"...I'd also like to point out is these (railroad) crossings already exist. What we'd like to do is improve them."
Northern Waterfront Associates LP is seeking permission to cross the Newport Secondary Railroad Line at certain locations as part of plans for the "Carnegie Beach Club, Planned Resort Development," which is also known as the "Newport Beach Club."
The plans call for four crossings, including improvements to the one, existing railroad crossing at West Shore Road. The plans also call for construction of three, new permanent crossings at Club House Road, Main Road and Public Access Crossings/Fire Access Road.
According to the agreement, Northern Waterfront sought the elimination of certain gates, flashing lights and warning bells for the three, new railroad crossings.
Instead, the Divison of Public Utilities and Carriers, the Department of Transportation (DOT) and Dinner Train LLC agreed to a "Stop and Proceed" protocol, according to the agreement.
A "Stop and Proceed" procedure is when all rail traffic comes to a full, complete stop at a sign posted 50 feet in advance of each crossing. After observing the crossing is clear of traffic, the rail traffic proceeds at a speed not exceeding five miles per hour and sounds its bells.
Approximately one to three train stops per week are expected over these crossings.

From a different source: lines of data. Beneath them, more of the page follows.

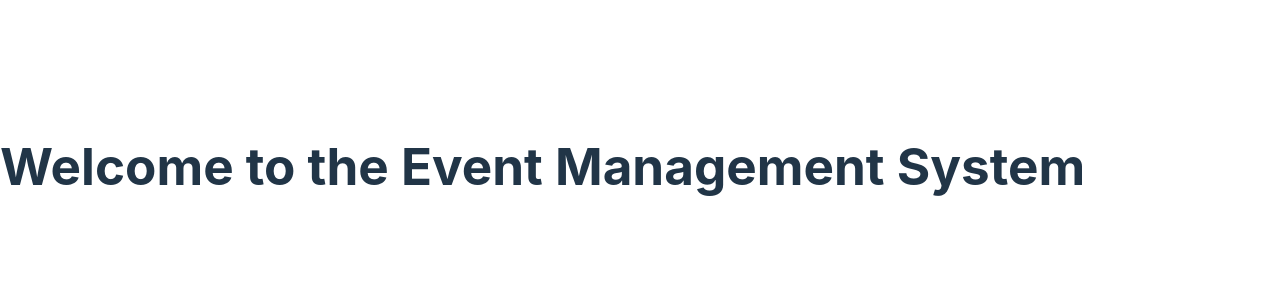
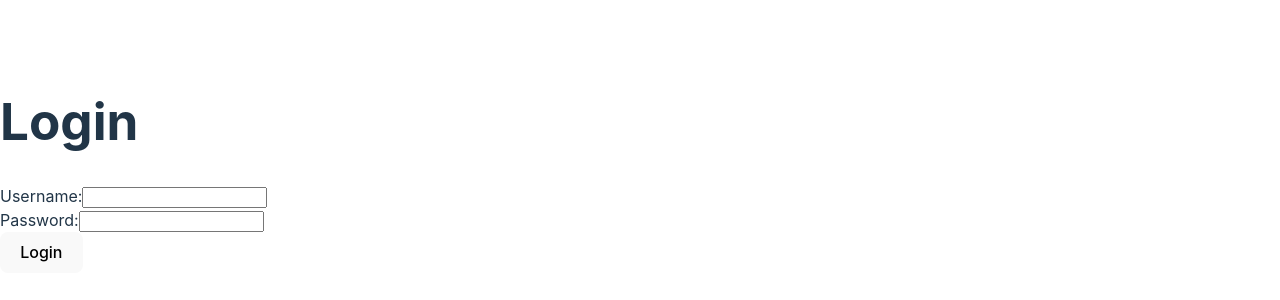
Before and after one commit to elbachir-salik/event_management_system, a React (Vite) app in the folder event-management-frontend/: page /login in a window 1280 px wide. Shown: the part 234-534 px from the top of the page. Built offline with nearby package versions, Linux system fonts and the light colour scheme.

Commit message:
Update backend for CORS and frontend login functionality

```diff
--- a/event-management-frontend/src/App.tsx
+++ b/event-management-frontend/src/App.tsx
@@ -1,10 +1,15 @@
 import React from "react";
+import { BrowserRouter as Router, Routes, Route  } from "react-router-dom";
+import Login from "./pages/Login";
+
 
 const App: React.FC = () => {
   return (
-    <div>
-      <h1>Welcome to the Event Management System</h1>
-    </div>
+    <Router>
+      <Routes>
+        <Route path="/login" element={<Login />} />
+      </Routes>
+    </Router>
   );
 };
 
--- /dev/null
+++ b/event-management-frontend/src/pages/Login.tsx
@@ -0,0 +1,55 @@
+import React, { useState } from "react";
+import axios from "axios";
+
+const Login: React.FC = () => {
+    const [username, setUsername] = useState("");
+    const [password, setPassword] = useState("");
+    const [error, setError] = useState("");
+
+    const handleLogin = async (e: React.FormEvent) => {
+        e.preventDefault();
+        try {
+            const response = await axios.post("http://127.0.0.1:8000/auth/login/", {
+                username,
+                password,
+            });
+            const token = response.data.access; // Retrieve the JWT token
+            localStorage.setItem("token", token); // Store it in localStorage
+            setError(""); // Clear any error messages
+            alert("Login successful!");
+        } catch (err) {
+            console.error(err);
+            setError("Invalid username or password!");
+        }
+    };
+
+    return (
+        <div>
+            <h1>Login</h1>
+            <form onSubmit={handleLogin}>
+                <div>
+                    <label>Username:</label>
+                    <input
+                        type="text"
+                        value={username}
+                        onChange={(e) => setUsername(e.target.value)}
+                        required
+                    />
+                </div>
+                <div>
+                    <label>Password:</label>
+                    <input
+                        type="password"
+                        value={password}
+                        onChange={(e) => setPassword(e.target.value)}
+                        required
+                    />
+                </div>
+                <button type="submit">Login</button>
+                {error && <p style={{ color: "red" }}>{error}</p>}
+            </form>
+        </div>
+    );
+};
+
+export default Login;
```
Also changed, not shown: 1 other file (tests, documents, lock files or other folders).
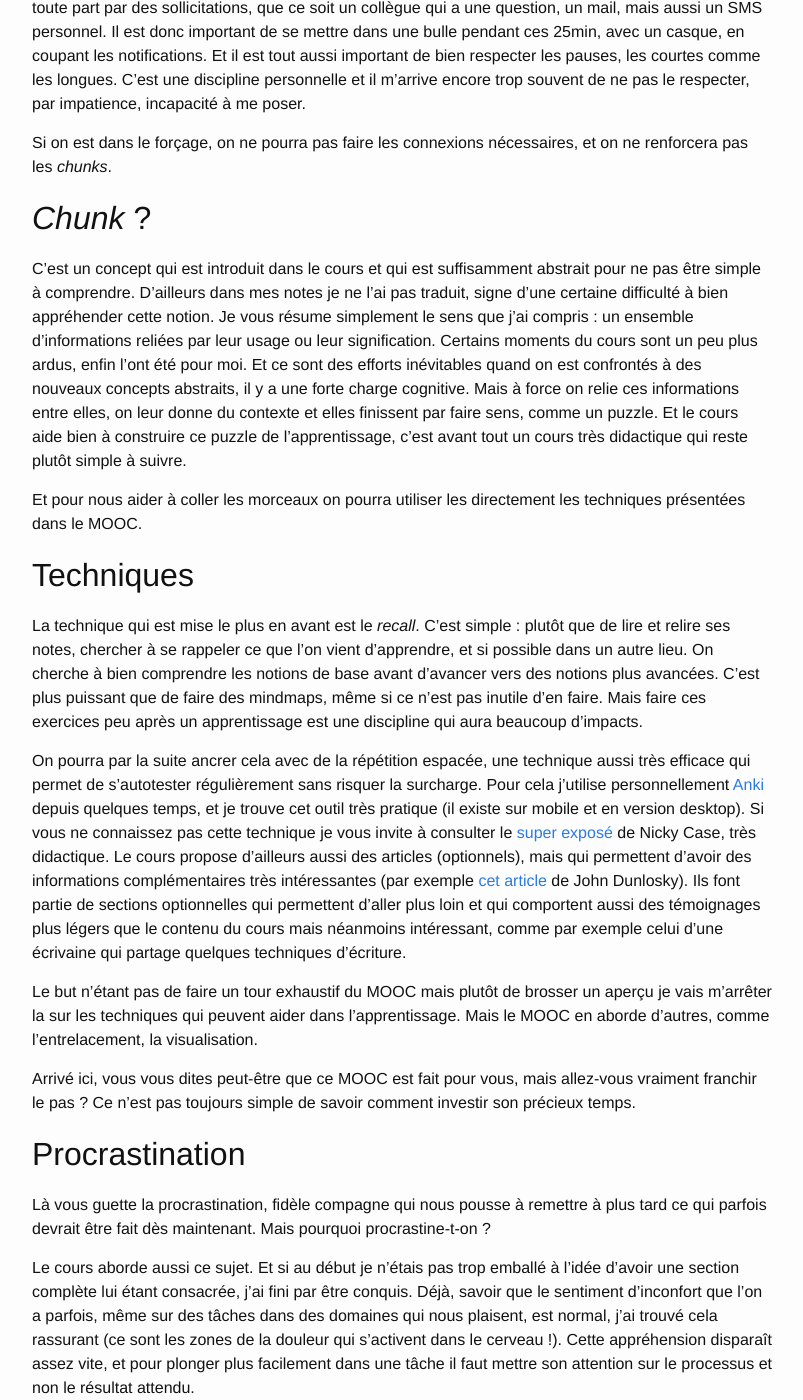
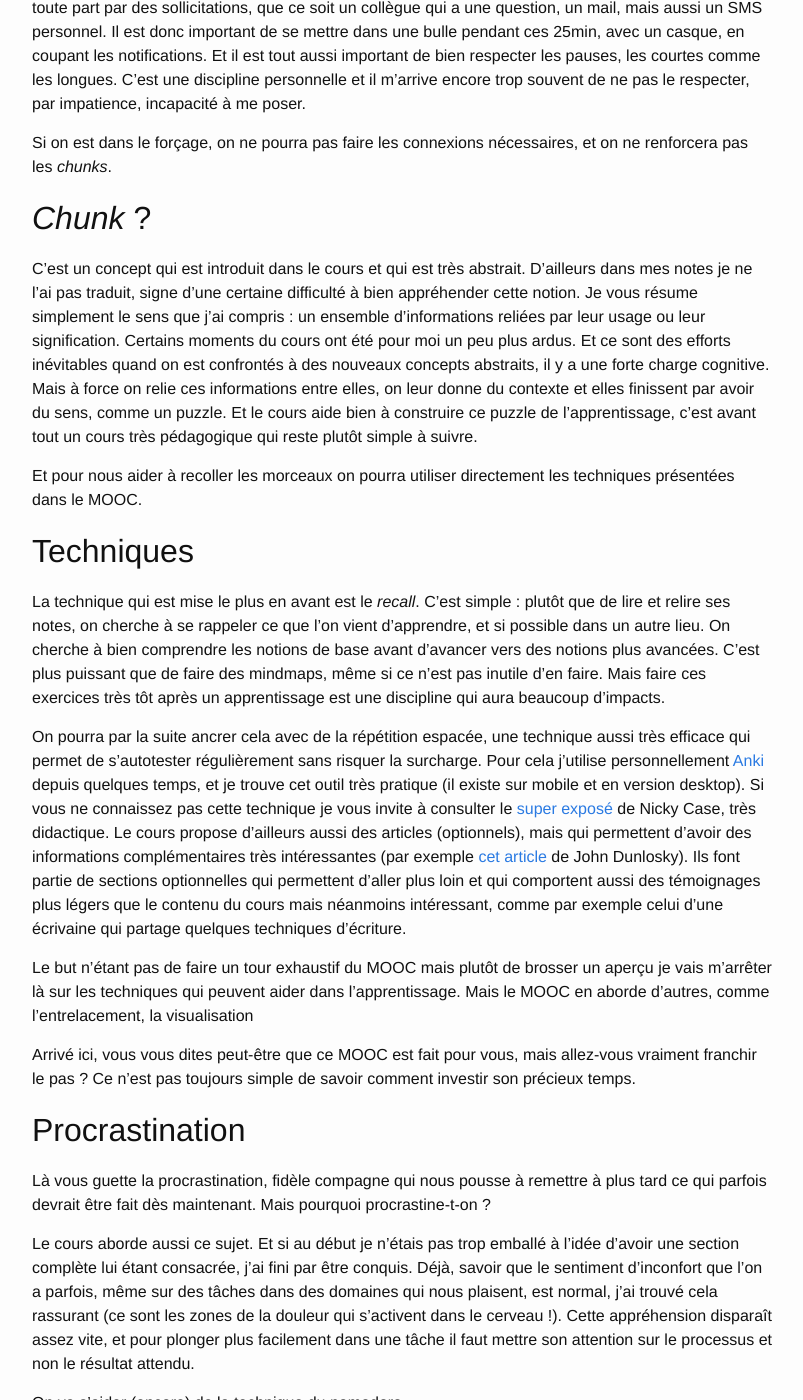
Before and after one commit to fego/fego.github.io, a Jekyll site: the page built from docs/_posts/2020-09-27-Apprendre à apprendre.markdown, in a window 1280 px wide and 1400 px high, scrolled down 1737 px. Shown: the whole window, without its empty margins (238-1041 px from the left). Built offline with Jekyll 4.4.1, drawn with Linux system fonts in a browser that asks for light colours; our own code applies the rules of GitHub Pages for plain Markdown files.

Commit message:
la -> là

```diff
--- a/docs/_posts/2020-09-27-Apprendre à apprendre.markdown
+++ b/docs/_posts/2020-09-27-Apprendre à apprendre.markdown
@@ -46,29 +46,29 @@ Si on est dans le forçage, on ne pourra pas faire les connexions nécessaires,
 
 ## *Chunk* ?
 
-C'est un concept qui est introduit dans le cours et qui est suffisamment abstrait pour ne pas être simple à comprendre.
+C'est un concept qui est introduit dans le cours et qui est très abstrait.
 D'ailleurs dans mes notes je ne l'ai pas traduit, signe d'une certaine difficulté à bien appréhender cette notion.
-Je vous résume simplement le sens que j'ai compris : un ensemble d'informations reliées par leur usage ou leur signification.
-Certains moments du cours sont un peu plus ardus, enfin l'ont été pour moi. Et ce sont des efforts inévitables quand on est confrontés à des nouveaux concepts abstraits, il y a une forte charge cognitive.
-Mais à force on relie ces informations entre elles, on leur donne du contexte et elles finissent par faire sens, comme un puzzle.
-Et le cours aide bien à construire ce puzzle de l'apprentissage, c'est avant tout un cours très didactique qui reste plutôt simple à suivre.
+Je vous résume simplement le sens que j'ai compris : un ensemble d'informations reliées par leur usage ou leur signification.
+Certains moments du cours ont été pour moi un peu plus ardus. Et ce sont des efforts inévitables quand on est confrontés à des nouveaux concepts abstraits, il y a une forte charge cognitive.
+Mais à force on relie ces informations entre elles, on leur donne du contexte et elles finissent par avoir du sens, comme un puzzle.
+Et le cours aide bien à construire ce puzzle de l'apprentissage, c'est avant tout un cours très pédagogique qui reste plutôt simple à suivre.
 
-Et pour nous aider à coller les morceaux on pourra utiliser les directement les techniques présentées dans le MOOC.
+Et pour nous aider à recoller les morceaux on pourra utiliser directement les techniques présentées dans le MOOC.
 
 ## Techniques
 
 La technique qui est mise le plus en avant est le *recall*.
-C'est simple : plutôt que de lire et relire ses notes, chercher à se rappeler ce que l'on vient d'apprendre, et si possible dans un autre lieu.
+C'est simple : plutôt que de lire et relire ses notes, on cherche à se rappeler ce que l'on vient d'apprendre, et si possible dans un autre lieu.
 On cherche à bien comprendre les notions de base avant d'avancer vers des notions plus avancées.
 C'est plus puissant que de faire des mindmaps, même si ce n'est pas inutile d'en faire.
-Mais faire ces exercices peu après un apprentissage est une discipline qui aura beaucoup d'impacts.
+Mais faire ces exercices très tôt après un apprentissage est une discipline qui aura beaucoup d'impacts.
 
 On pourra par la suite ancrer cela avec de la répétition espacée, une technique aussi très efficace qui permet de s'autotester régulièrement sans risquer la surcharge. Pour cela j'utilise personnellement [Anki](https://apps.ankiweb.net/) depuis quelques temps, et je trouve cet outil très pratique (il existe sur mobile et en version desktop). Si vous ne connaissez pas cette technique je vous invite à consulter le [super exposé](https://ncase.me/remember/) de Nicky Case, très didactique.
 Le cours propose d'ailleurs aussi des articles (optionnels), mais qui permettent d'avoir des informations complémentaires très intéressantes (par exemple [cet article](https://www.aft.org/sites/default/files/periodicals/dunlosky.pdf) de John Dunlosky).
 Ils font partie de sections optionnelles qui permettent d'aller plus loin et qui comportent aussi des témoignages plus légers que le contenu du cours mais néanmoins intéressant, comme par exemple celui d'une écrivaine qui partage quelques techniques d'écriture.
 
-Le but n'étant pas de faire un tour exhaustif du MOOC mais plutôt de brosser un aperçu je vais m'arrêter la sur les techniques qui peuvent aider dans l'apprentissage.
-Mais le MOOC en aborde d'autres, comme l'entrelacement, la visualisation.
+Le but n'étant pas de faire un tour exhaustif du MOOC mais plutôt de brosser un aperçu je vais m'arrêter là sur les techniques qui peuvent aider dans l'apprentissage.
+Mais le MOOC en aborde d'autres, comme l'entrelacement, la visualisation
 
 Arrivé ici, vous vous dites peut-être que ce MOOC est fait pour vous, mais allez-vous vraiment franchir le pas ?
 Ce n'est pas toujours simple de savoir comment investir son précieux temps.
```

The plan presented to the council Monday night was a revised agreement with language changes. With the council's rejection of this plan, construction is now on hold pending future meetings.